The Effective Clinical Neurologist presents the most systematic guide available for the doctor or medical student learning the art of the neurological examination and treatment. The patient-centred method is presented in logical steps, walking the reader through the process in a clear and detailed, yet personal style. The authors begin by placing neurological medicine in its current cultural and economic environment and progress to presenting the specific process of interacting with the patient.
This book is the only guide to the art of achieving optimal doctor-patient interaction and communication, which are essential to the practicing neurologist. The third edition of this classic reference is fully updated to include the impact of electronic communication and to incorporate the many technological advances that can be applied to the neurological evaluation. Other changes in the environment in which the clinician practices include the changes in procedure brought about by managed care.

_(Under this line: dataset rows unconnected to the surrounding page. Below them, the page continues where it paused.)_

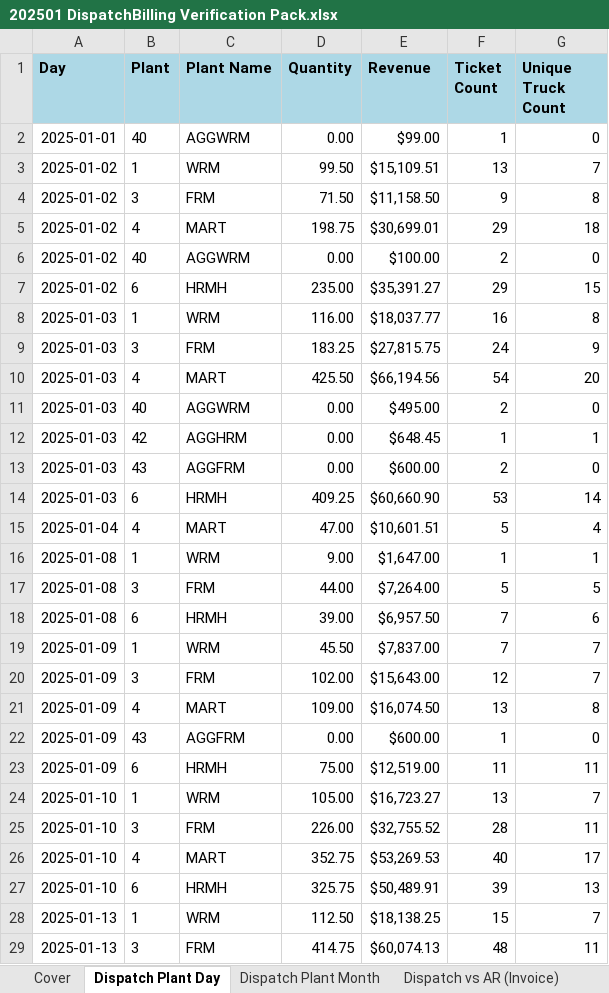
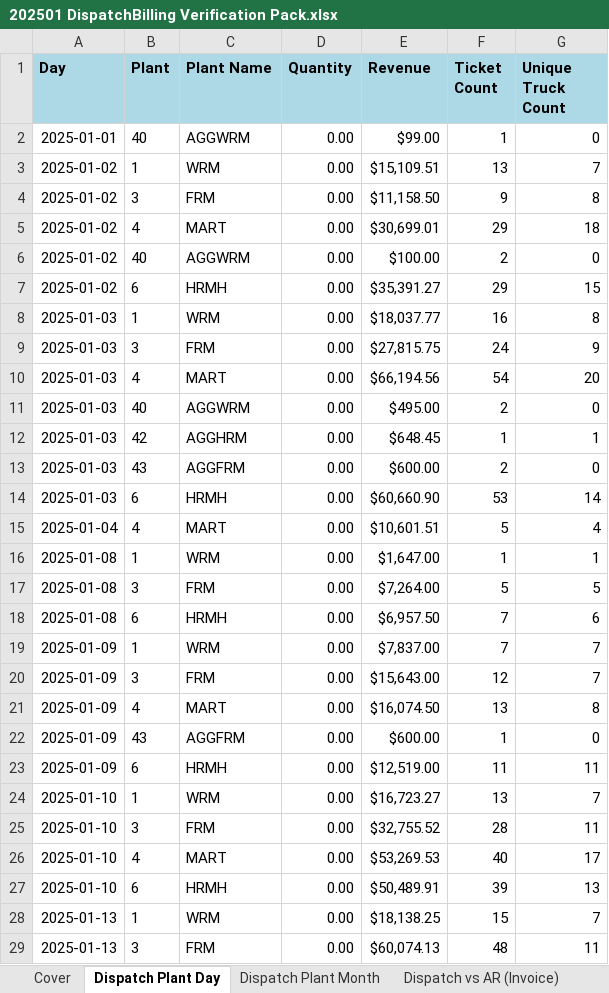
Before and after one commit to Montblanc-mogbot/montblanc-gtd-brain, an Excel workbook: Projects/tbh-report-catalog/reports/202501 DispatchBilling Verification Pack.xlsx, sheet Dispatch Plant Day, drawn as a sheet; only a part is shown; values as stored, in another font and other column widths than the file's, no borders; the diff covers the shown part only; the diff names each change by its address in the sheet, - before the commit and + after, or states it on an @@ line.

```diff
--- a/Projects/tbh-report-catalog/reports/202501 DispatchBilling Verification Pack.xlsx (sheet Dispatch Plant Day)
+++ b/Projects/tbh-report-catalog/reports/202501 DispatchBilling Verification Pack.xlsx (sheet Dispatch Plant Day)
-D3 (Quantity): 99.50
+D3 (Quantity): 0.00
-D4 (Quantity): 71.50
+D4 (Quantity): 0.00
-D5 (Quantity): 198.75
+D5 (Quantity): 0.00
-D7 (Quantity): 235.00
+D7 (Quantity): 0.00
-D8 (Quantity): 116.00
+D8 (Quantity): 0.00
-D9 (Quantity): 183.25
+D9 (Quantity): 0.00
-D10 (Quantity): 425.50
+D10 (Quantity): 0.00
-D14 (Quantity): 409.25
+D14 (Quantity): 0.00
-D15 (Quantity): 47.00
+D15 (Quantity): 0.00
-D16 (Quantity): 9.00
+D16 (Quantity): 0.00
-D17 (Quantity): 44.00
+D17 (Quantity): 0.00
-D18 (Quantity): 39.00
+D18 (Quantity): 0.00
-D19 (Quantity): 45.50
+D19 (Quantity): 0.00
-D20 (Quantity): 102.00
+D20 (Quantity): 0.00
-D21 (Quantity): 109.00
+D21 (Quantity): 0.00
-D23 (Quantity): 75.00
+D23 (Quantity): 0.00
-D24 (Quantity): 105.00
+D24 (Quantity): 0.00
-D25 (Quantity): 226.00
+D25 (Quantity): 0.00
-D26 (Quantity): 352.75
+D26 (Quantity): 0.00
-D27 (Quantity): 325.75
+D27 (Quantity): 0.00
-D28 (Quantity): 112.50
+D28 (Quantity): 0.00
-D29 (Quantity): 414.75
+D29 (Quantity): 0.00
```
Also changed, not shown: 43 edited cells elsewhere in this sheet, sheet Dispatch vs AR (Invoice), sheet Dispatch Plant Month, sheet Cover, 3 other files.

This edition is organized into four parts, beginning with a section on the clinician-neurologist and the scope, methods, and uniqueness of this area of medicine. Part II focuses on the patient encounter - the taking of a history, systemic and neurological examination, interpretation of tests, giving the patient information, and conducting the "dismissal interview".
Case examples illustrate the methods discussed. Part III presents the various types of encounters that occur, including those that involve inpatient care, outpatient care, consultations, and the inclusion of medical students and other trainees. Medico-legal aspects of neurological care are also presented. Part IV concludes with a summing up of the approach to patient care that is presented in the book and offers 10 Commandments of Doctoring.
Preface and Introduction for the 1st edition Preface to the 2nd edition Part I. The Clinician-Neurologist Chapter 1. The Clinician- Neurologist: Scope, Methods, and Uniqueness Part II. The patient encounter Chapter 2. General strategies Chapter 3. History taking Chapter 4. The general systemic and neurological examinations Chapter 5. Recording and reporting the results of the history and examinations Chapter 6. Ordering and interpreting tests Chapter 7. Treatment: what neurologists can offer patients Chapter 8. Diagnosis and diagnostic errors Chapter 9. Physician - Patient communication and "summation discussions" Part III. Types of encounters Chapter 10. Inpatient care Chapter 11. Outpatient care Chapter 12. Consultations Chapter 13. Medical students, house officers, trainees, and academia Chapter 14. Medicolegal aspects of Neurological care Part IV. Summing up